Monday 24 April 2017

Budokan Concerts and Foreign Bands

The Budokan lit up at night with the golden "onion" dome visible on top
The Budokan, with the famous golden "onion" dome on top
Last Friday I went to the Budokan (left), one of Japan's most famous live venues. As the name suggests though, its primary purpose is not music but martial arts (=budō or 武道) and the venue was in fact originally built to host the judo at the 1964 Tokyo Olympic games. When The Beatles became the first band to play here in 1966, some people complained that hosting a Western music concert would "defile" the sacred martial arts arena. Housing around 15,000 spectators and with a distinctive octagonal roof with a gold "onion" (tamanegi) on top (made famous in a song) and unique overlapping wings inside (see video below), the acoustics are excellent.

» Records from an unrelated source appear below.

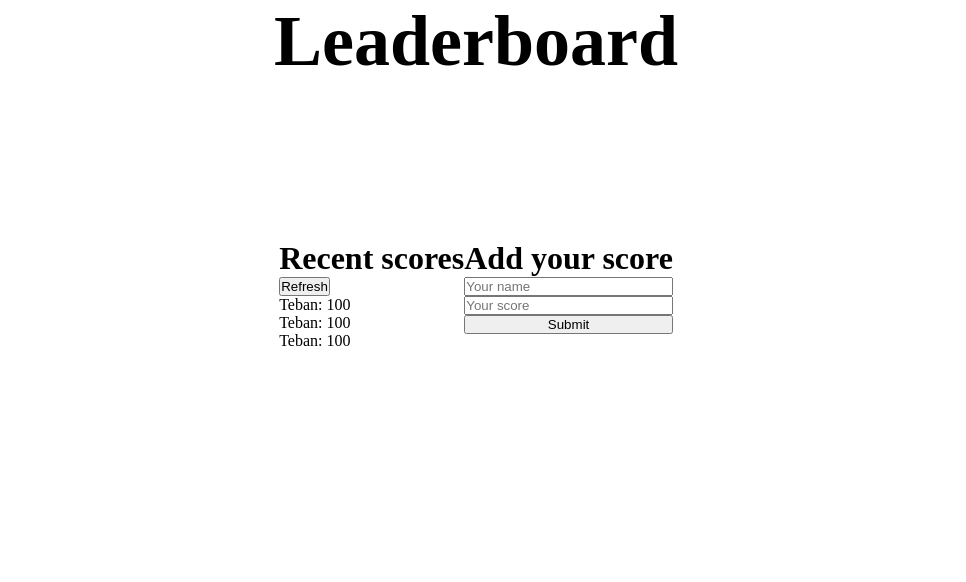
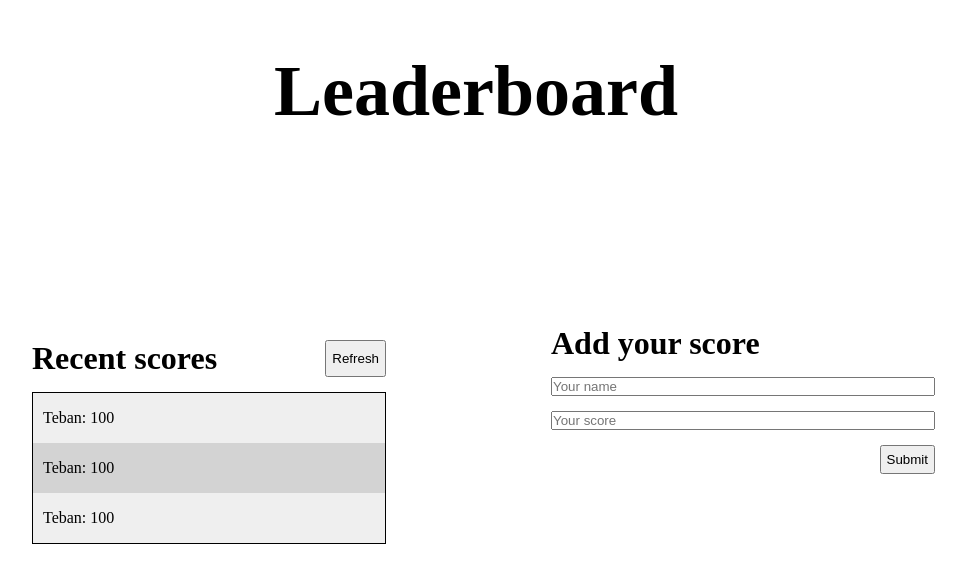
Before and after one commit to Estete9/leaderboard, a website built with webpack: page src/index.html in a window 1280 px wide. Shown: the whole page, without its empty margins (164-1130 px from the left). Built offline with nearby package versions, Linux system fonts and the light colour scheme.

Commit message:
Add basic style to give structure to layout

```diff
--- a/src/index.html
+++ b/src/index.html
@@ -12,14 +12,16 @@
     </section>
     <article id="leaderboard-content">
       <section id="all-scores-section">
-        <div id="all-scores-header">
-          <h3>Recent scores</h3>
-          <button>Refresh</button>
-          <div id="all-scores-container">
-            <div class="score-item">Teban: 100</div>
-            <div class="score-item">Teban: 100</div>
-            <div class="score-item">Teban: 100</div>
+        <div id="all-scores-container">
+          <div id="all-scores-header">
+            <h3>Recent scores</h3>
+            <button>Refresh</button>
           </div>
+          <ul id="all-scores-list">
+            <li class="score-item">Teban: 100</li>
+            <li class="score-item">Teban: 100</li>
+            <li class="score-item">Teban: 100</li>
+          </ul>
         </div>
       </section>
       <section id="score-input-section">
--- a/src/style.scss
+++ b/src/style.scss
@@ -14,6 +14,7 @@ body {
   > #title {
     font-size: 3rem;
     height: 30%;
+    margin-top: 50px;
   }
 
   > #leaderboard-content {
@@ -21,6 +22,44 @@ body {
     height: 70%;
     width: 100%;
     justify-content: center;
+    gap: 50px;
+
+    > * {
+      padding: 50px;
+      width: 30%;
+    }
+
+    #all-scores-container {
+      display: flex;
+      flex-direction: column;
+      padding: 15px;
+      gap: 15px;
+
+      #all-scores-list {
+        border: 1px solid black;
+
+        .score-item {
+          height: 40px;
+          display: flex;
+          align-items: center;
+          padding: 5px 10px;
+          background-color: rgb(239, 239, 239);
+        }
+
+        :nth-child(even) {
+          background-color: lightgray;
+        }
+      }
+    }
+
+    #all-scores-header {
+      display: flex;
+
+      button {
+        margin-left: auto;
+        padding: 5px;
+      }
+    }
 
     h3 {
       font-size: 2rem;
@@ -29,6 +68,13 @@ body {
     #score-submit-form {
       display: flex;
       flex-direction: column;
+      padding: 15px 0;
+      gap: 15px;
+
+      button {
+        margin-left: auto;
+        padding: 5px;
+      }
     }
   }
 }
```
Also changed, not shown: src/style.css, 1 other file.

Unfortunately, the band didn't do the arena justice at all - the singer was horribly out of tune - reflecting the fact that many older Western groups see Japan as a cash-cow and continue to tour even when way past their sell-by-date. Japanese audiences though are eminently polite and booing and walk-outs are unheard of. Indeed, they are "almost over-appreciative" (in the words of Eric Clapton in the notes of his 1980 Budokan live album) and even fumbling attempts at speaking Japanese and audience interaction are typically met with screams of approval.